## Work order:
From the entries that follow, copy each line containing the word "templates".

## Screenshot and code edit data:
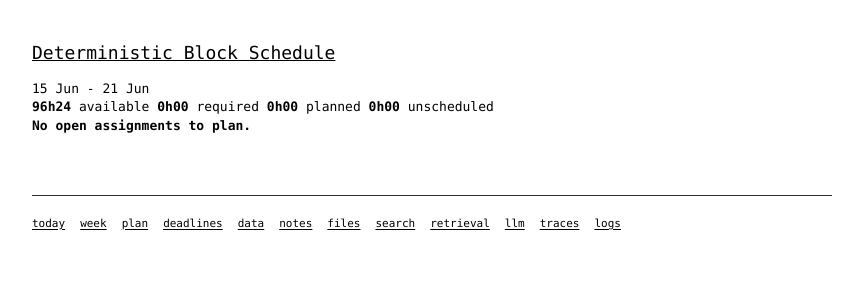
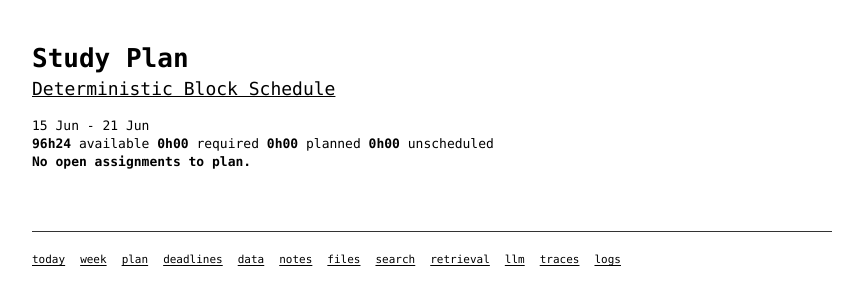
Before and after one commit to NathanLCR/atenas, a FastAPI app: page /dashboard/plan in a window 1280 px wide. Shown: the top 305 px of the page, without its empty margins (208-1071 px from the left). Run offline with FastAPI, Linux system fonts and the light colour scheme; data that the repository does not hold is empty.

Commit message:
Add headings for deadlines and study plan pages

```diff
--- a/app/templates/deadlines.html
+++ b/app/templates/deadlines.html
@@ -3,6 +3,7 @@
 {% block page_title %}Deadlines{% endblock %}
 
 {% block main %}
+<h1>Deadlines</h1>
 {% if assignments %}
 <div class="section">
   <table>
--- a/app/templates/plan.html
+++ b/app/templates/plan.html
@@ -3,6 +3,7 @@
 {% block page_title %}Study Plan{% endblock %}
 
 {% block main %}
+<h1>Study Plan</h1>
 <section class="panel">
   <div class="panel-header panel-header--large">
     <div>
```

---

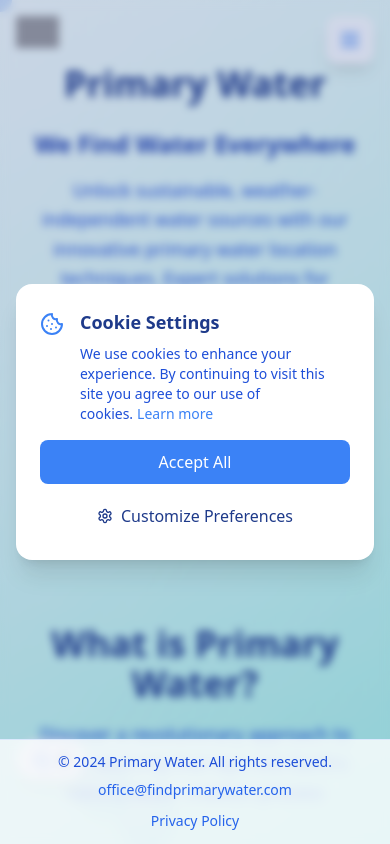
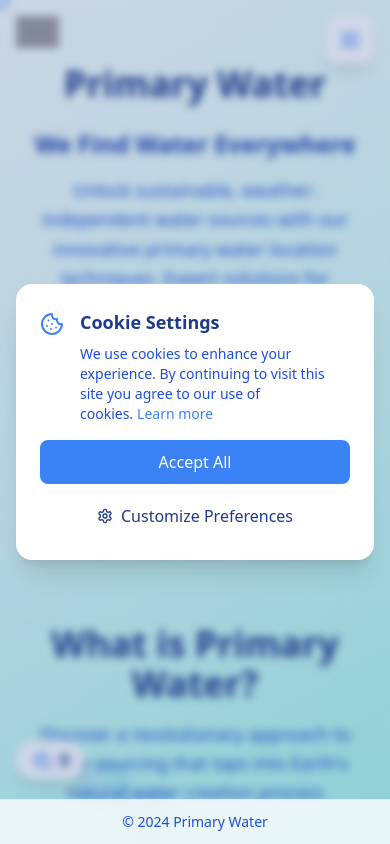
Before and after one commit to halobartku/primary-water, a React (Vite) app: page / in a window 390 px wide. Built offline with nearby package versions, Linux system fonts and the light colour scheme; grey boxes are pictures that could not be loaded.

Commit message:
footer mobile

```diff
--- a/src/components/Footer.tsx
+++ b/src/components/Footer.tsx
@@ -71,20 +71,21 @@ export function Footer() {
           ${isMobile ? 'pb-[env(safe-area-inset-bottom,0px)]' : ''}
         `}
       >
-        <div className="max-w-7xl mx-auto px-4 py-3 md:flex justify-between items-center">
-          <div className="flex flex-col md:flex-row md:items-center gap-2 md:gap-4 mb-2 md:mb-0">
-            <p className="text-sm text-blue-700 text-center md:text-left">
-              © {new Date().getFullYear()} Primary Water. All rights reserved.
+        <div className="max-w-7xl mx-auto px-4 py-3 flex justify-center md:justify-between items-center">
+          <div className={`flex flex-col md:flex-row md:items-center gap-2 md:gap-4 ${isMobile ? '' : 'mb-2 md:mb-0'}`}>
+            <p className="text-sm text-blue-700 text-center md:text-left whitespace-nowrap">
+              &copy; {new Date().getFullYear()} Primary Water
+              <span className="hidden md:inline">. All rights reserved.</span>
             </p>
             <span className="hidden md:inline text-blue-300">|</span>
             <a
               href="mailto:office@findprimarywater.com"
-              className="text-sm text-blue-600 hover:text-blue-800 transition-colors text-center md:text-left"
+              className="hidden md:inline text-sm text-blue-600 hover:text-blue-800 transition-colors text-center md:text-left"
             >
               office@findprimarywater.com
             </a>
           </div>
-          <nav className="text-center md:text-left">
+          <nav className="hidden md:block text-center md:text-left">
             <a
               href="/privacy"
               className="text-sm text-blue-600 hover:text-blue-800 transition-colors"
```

...

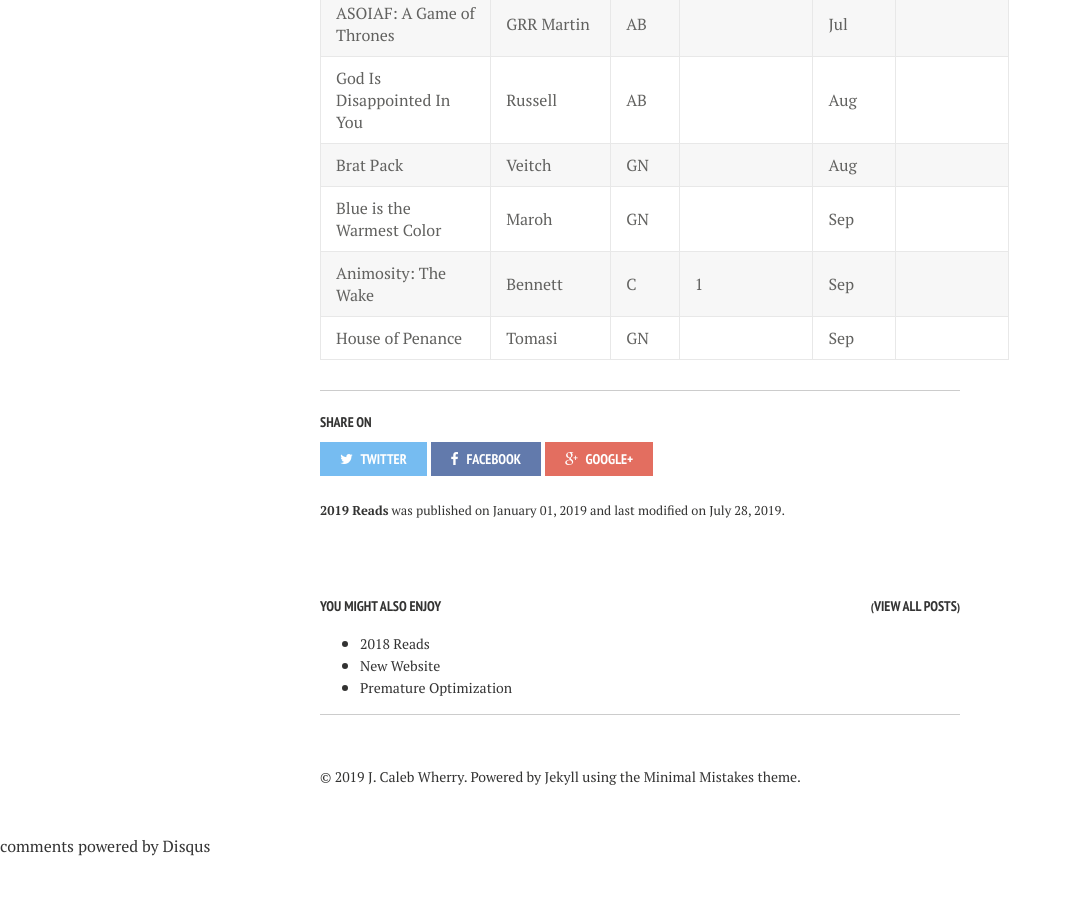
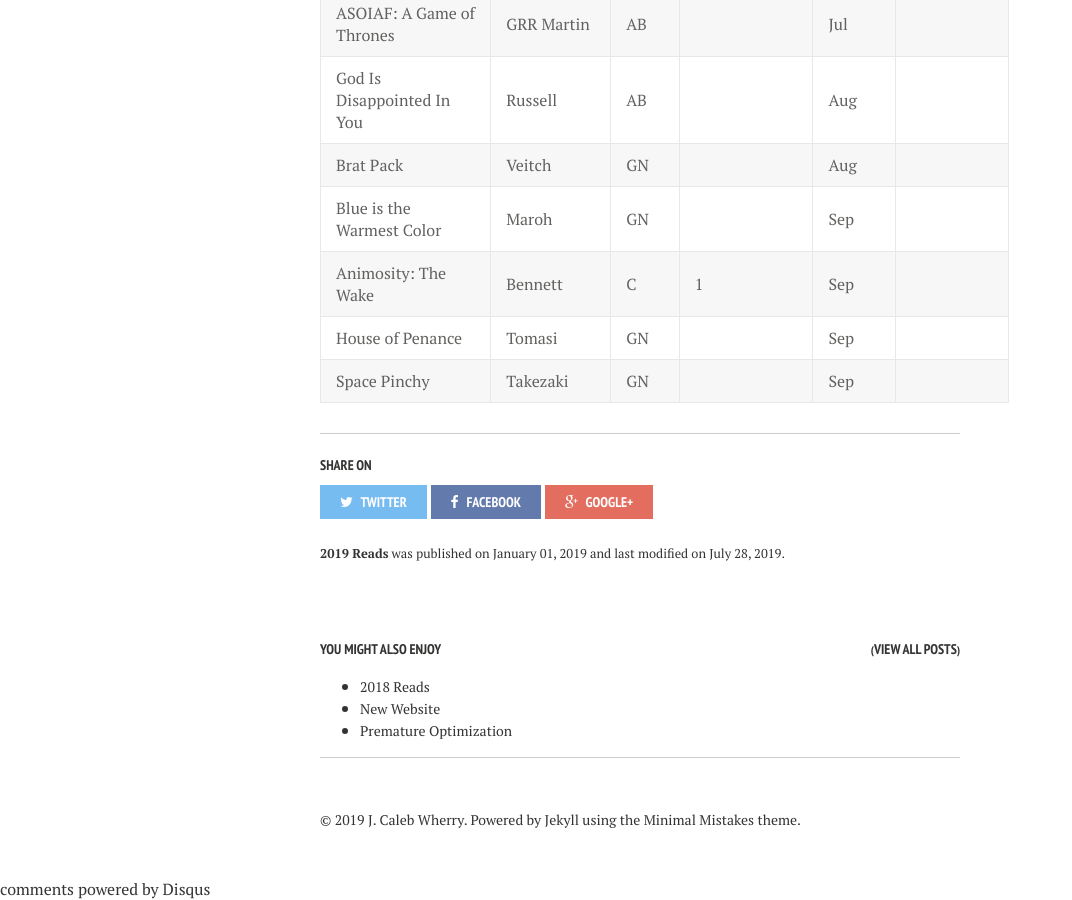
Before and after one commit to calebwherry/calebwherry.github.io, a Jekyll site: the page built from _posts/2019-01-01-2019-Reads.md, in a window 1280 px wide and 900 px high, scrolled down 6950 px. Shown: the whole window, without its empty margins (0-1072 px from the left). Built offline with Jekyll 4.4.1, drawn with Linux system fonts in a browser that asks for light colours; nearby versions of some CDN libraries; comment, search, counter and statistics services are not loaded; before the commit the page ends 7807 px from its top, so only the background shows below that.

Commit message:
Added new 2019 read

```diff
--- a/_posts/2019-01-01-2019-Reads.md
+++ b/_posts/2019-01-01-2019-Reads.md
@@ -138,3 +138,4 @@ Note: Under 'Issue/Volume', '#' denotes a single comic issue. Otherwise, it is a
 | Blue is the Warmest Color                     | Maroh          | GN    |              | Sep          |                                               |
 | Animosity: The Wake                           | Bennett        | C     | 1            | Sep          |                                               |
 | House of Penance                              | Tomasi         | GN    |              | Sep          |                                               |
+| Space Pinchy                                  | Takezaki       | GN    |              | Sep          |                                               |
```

## Your response:
--- a/app/templates/deadlines.html
+++ b/app/templates/deadlines.html
--- a/app/templates/plan.html
+++ b/app/templates/plan.html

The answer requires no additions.